But enlightenment is not a state. It is beyond all states. It is directly perceiving that we are That, beyond all the states that come and go. It is unity, so the subject-object relationship of the witness state is transcended. It is characterised by freedom (moksha), unity (kaivalya) and bliss (ananda) and is not dependent on any particular state being present.

But, as I mentioned, there is a relationship between the various states and the process of enlightenment. It is important to cultivate the witness in order to progress on the path to enlightenment. It is important to cultivate savikalpa samadhi and nirvikalpa samadhi and to experience these states many times. In these states the habit of false identification will gradually dissolve and that is important for the process to evolve.

So, the yogic practices involve both cultivating these various states, and eventually taking us beyond them to come to know That which we truly are. And Ramana Maharshi was right in saying that we are bringing the bliss of deep sleep into daily life. You could equally say that we are bringing the bliss of nirvikalpa samadhi into daily life.

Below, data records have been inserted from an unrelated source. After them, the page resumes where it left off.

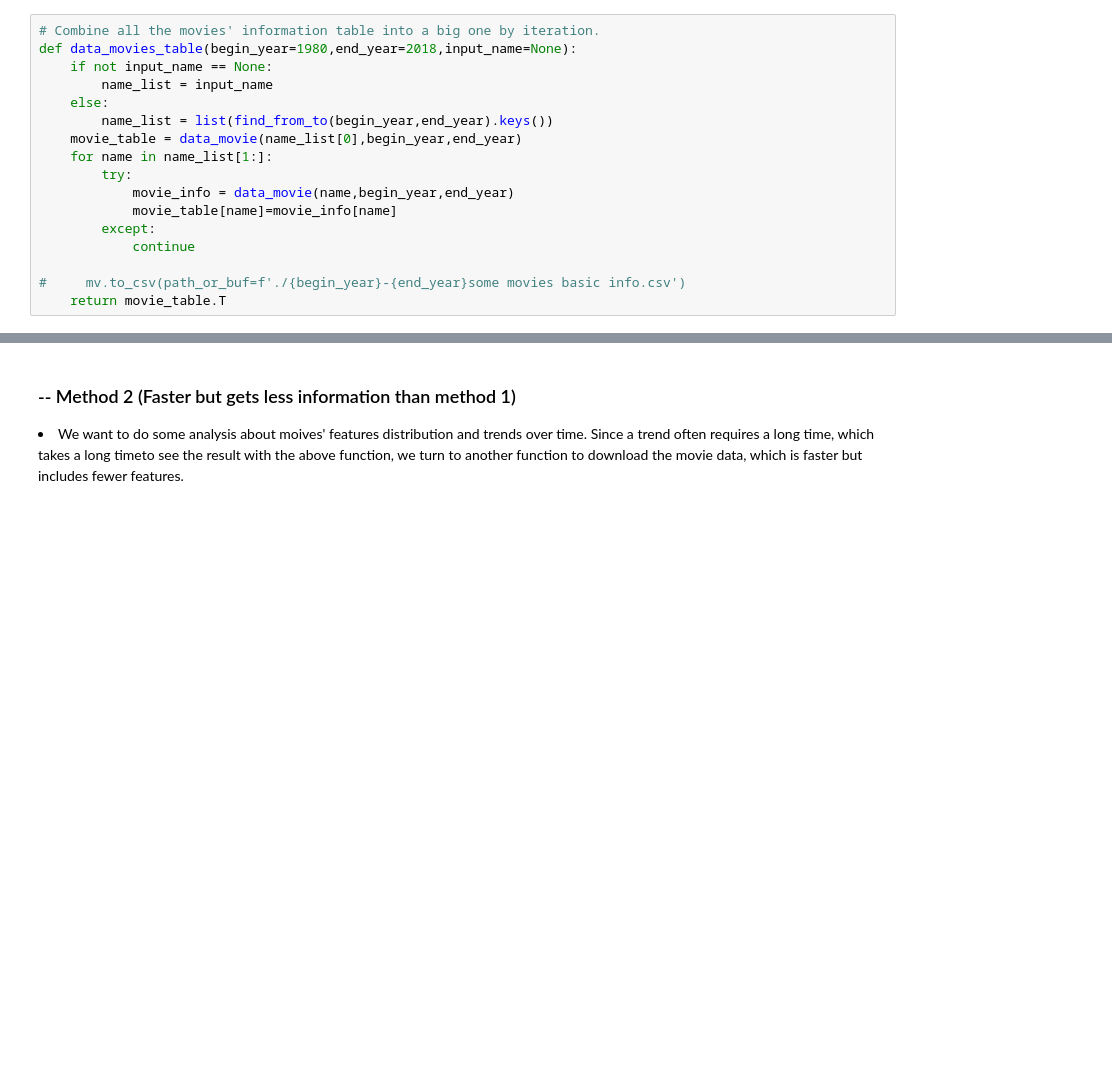
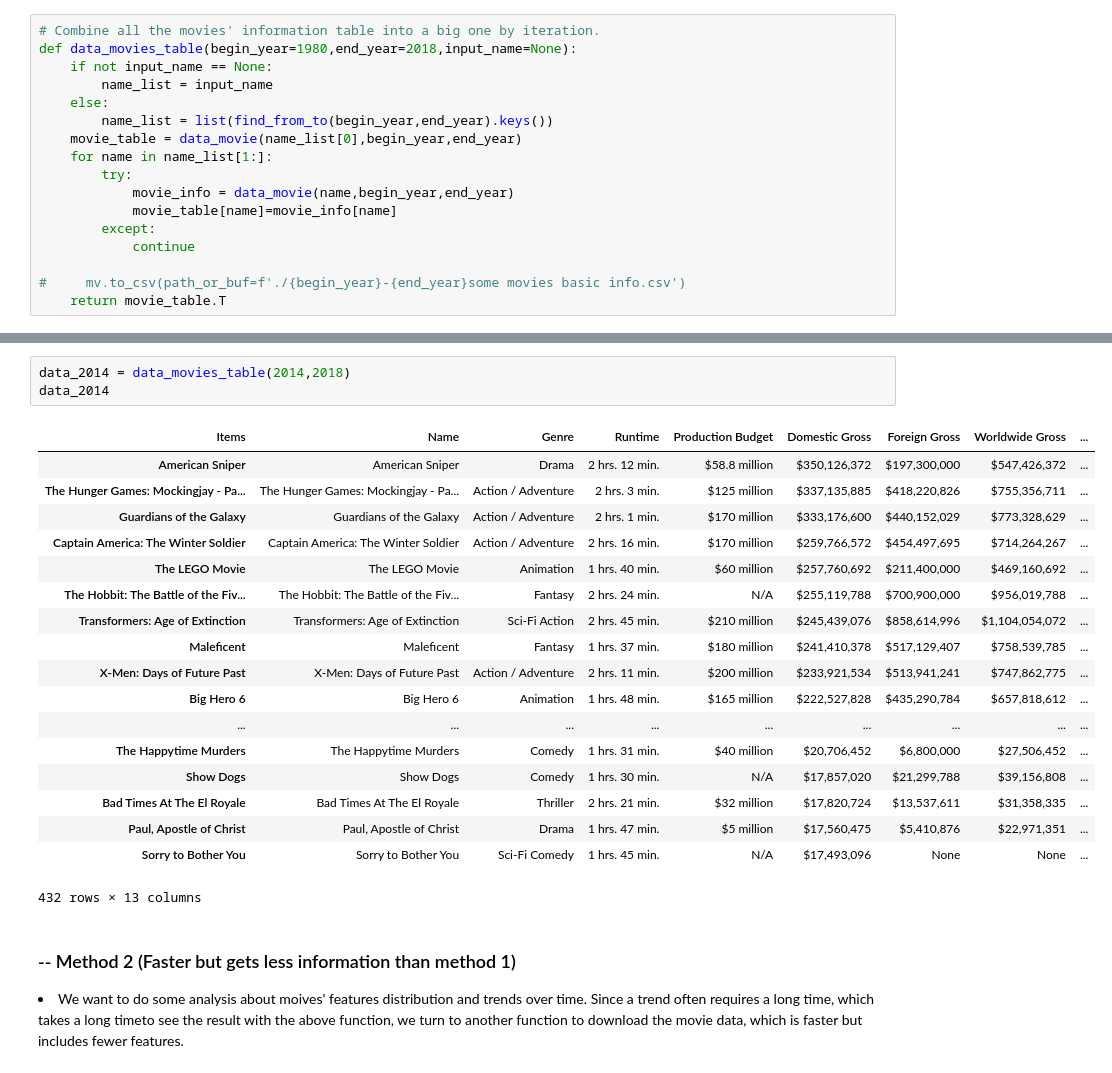
Before and after one commit to yz3432/TFA, a Jupyter notebook: project.ipynb, the cells around one changed output, grey strips where cells are left out. Saved outputs shown, nothing was run; the diff lists cells and outputs as text; blank space fills up the shorter version.

```diff
--- a/project.ipynb
+++ b/project.ipynb
@@ -266,3 +266,25 @@ data_2018
+# %%
+data_2014 = data_movies_table(2014,2018)
+data_2014
+# %% [output]
+| Items | Name | Genre | Runtime | Production Budget | Domestic Gross | Foreign Gross | Worldwide Gross | ... |
+| American Sniper | American Sniper | Drama | 2 hrs. 12 min. | $58.8 million | $350,126,372 | $197,300,000 | $547,426,372 | ... |
+| The Hunger Games: Mockingjay - Pa... | The Hunger Games: Mockingjay - Pa... | Action / Adventure | 2 hrs. 3 min. | $125 million | $337,135,885 | $418,220,826 | $755,356,711 | ... |
+| Guardians of the Galaxy | Guardians of the Galaxy | Action / Adventure | 2 hrs. 1 min. | $170 million | $333,176,600 | $440,152,029 | $773,328,629 | ... |
+| Captain America: The Winter Soldier | Captain America: The Winter Soldier | Action / Adventure | 2 hrs. 16 min. | $170 million | $259,766,572 | $454,497,695 | $714,264,267 | ... |
+| The LEGO Movie | The LEGO Movie | Animation | 1 hrs. 40 min. | $60 million | $257,760,692 | $211,400,000 | $469,160,692 | ... |
+| The Hobbit: The Battle of the Fiv... | The Hobbit: The Battle of the Fiv... | Fantasy | 2 hrs. 24 min. | N/A | $255,119,788 | $700,900,000 | $956,019,788 | ... |
+| Transformers: Age of Extinction | Transformers: Age of Extinction | Sci-Fi Action | 2 hrs. 45 min. | $210 million | $245,439,076 | $858,614,996 | $1,104,054,072 | ... |
+| Maleficent | Maleficent | Fantasy | 1 hrs. 37 min. | $180 million | $241,410,378 | $517,129,407 | $758,539,785 | ... |
+| X-Men: Days of Future Past | X-Men: Days of Future Past | Action / Adventure | 2 hrs. 11 min. | $200 million | $233,921,534 | $513,941,241 | $747,862,775 | ... |
+| Big Hero 6 | Big Hero 6 | Animation | 1 hrs. 48 min. | $165 million | $222,527,828 | $435,290,784 | $657,818,612 | ... |
+| ... | ... | ... | ... | ... | ... | ... | ... | ... |
+| The Happytime Murders | The Happytime Murders | Comedy | 1 hrs. 31 min. | $40 million | $20,706,452 | $6,800,000 | $27,506,452 | ... |
+| Show Dogs | Show Dogs | Comedy | 1 hrs. 30 min. | N/A | $17,857,020 | $21,299,788 | $39,156,808 | ... |
+| Bad Times At The El Royale | Bad Times At The El Royale | Thriller | 2 hrs. 21 min. | $32 million | $17,820,724 | $13,537,611 | $31,358,335 | ... |
+| Paul, Apostle of Christ | Paul, Apostle of Christ | Drama | 1 hrs. 47 min. | $5 million | $17,560,475 | $5,410,876 | $22,971,351 | ... |
+| Sorry to Bother You | Sorry to Bother You | Sci-Fi Comedy | 1 hrs. 45 min. | N/A | $17,493,096 | None | None | ... |
+432 rows × 13 columns
 # %% [markdown]
 <h3>-- Method 2 (Faster but gets less information than method 1)</h3>
     <li>We want to do some analysis about moives' features distribution and trends over time. Since a trend often requires a long time, which takes a long timeto see the result with the above function, we turn to another function to download the movie data, which is faster but includes fewer features.</li>
```
Also changed, not shown: parts of 6 cells of this notebook.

As for time, the Self is always situated beyond time. Time requires separation, as things need to change in order for time to be experienced, and the true Self is a state of Unity, beyond separation. However, it is still possible to operate in time. If you need to catch a bus at 9 in the morning, you would know what that means and you can catch the bus. But time is part of the play of the mind, just as separation and the idea of being someone, going somewhere, are part of the play of the mind. So, you would know that, and you can enjoy the play.

This blog post is part of a discussion from the AYP Academy Community. It is a private Community Forum and can be joined by anyone.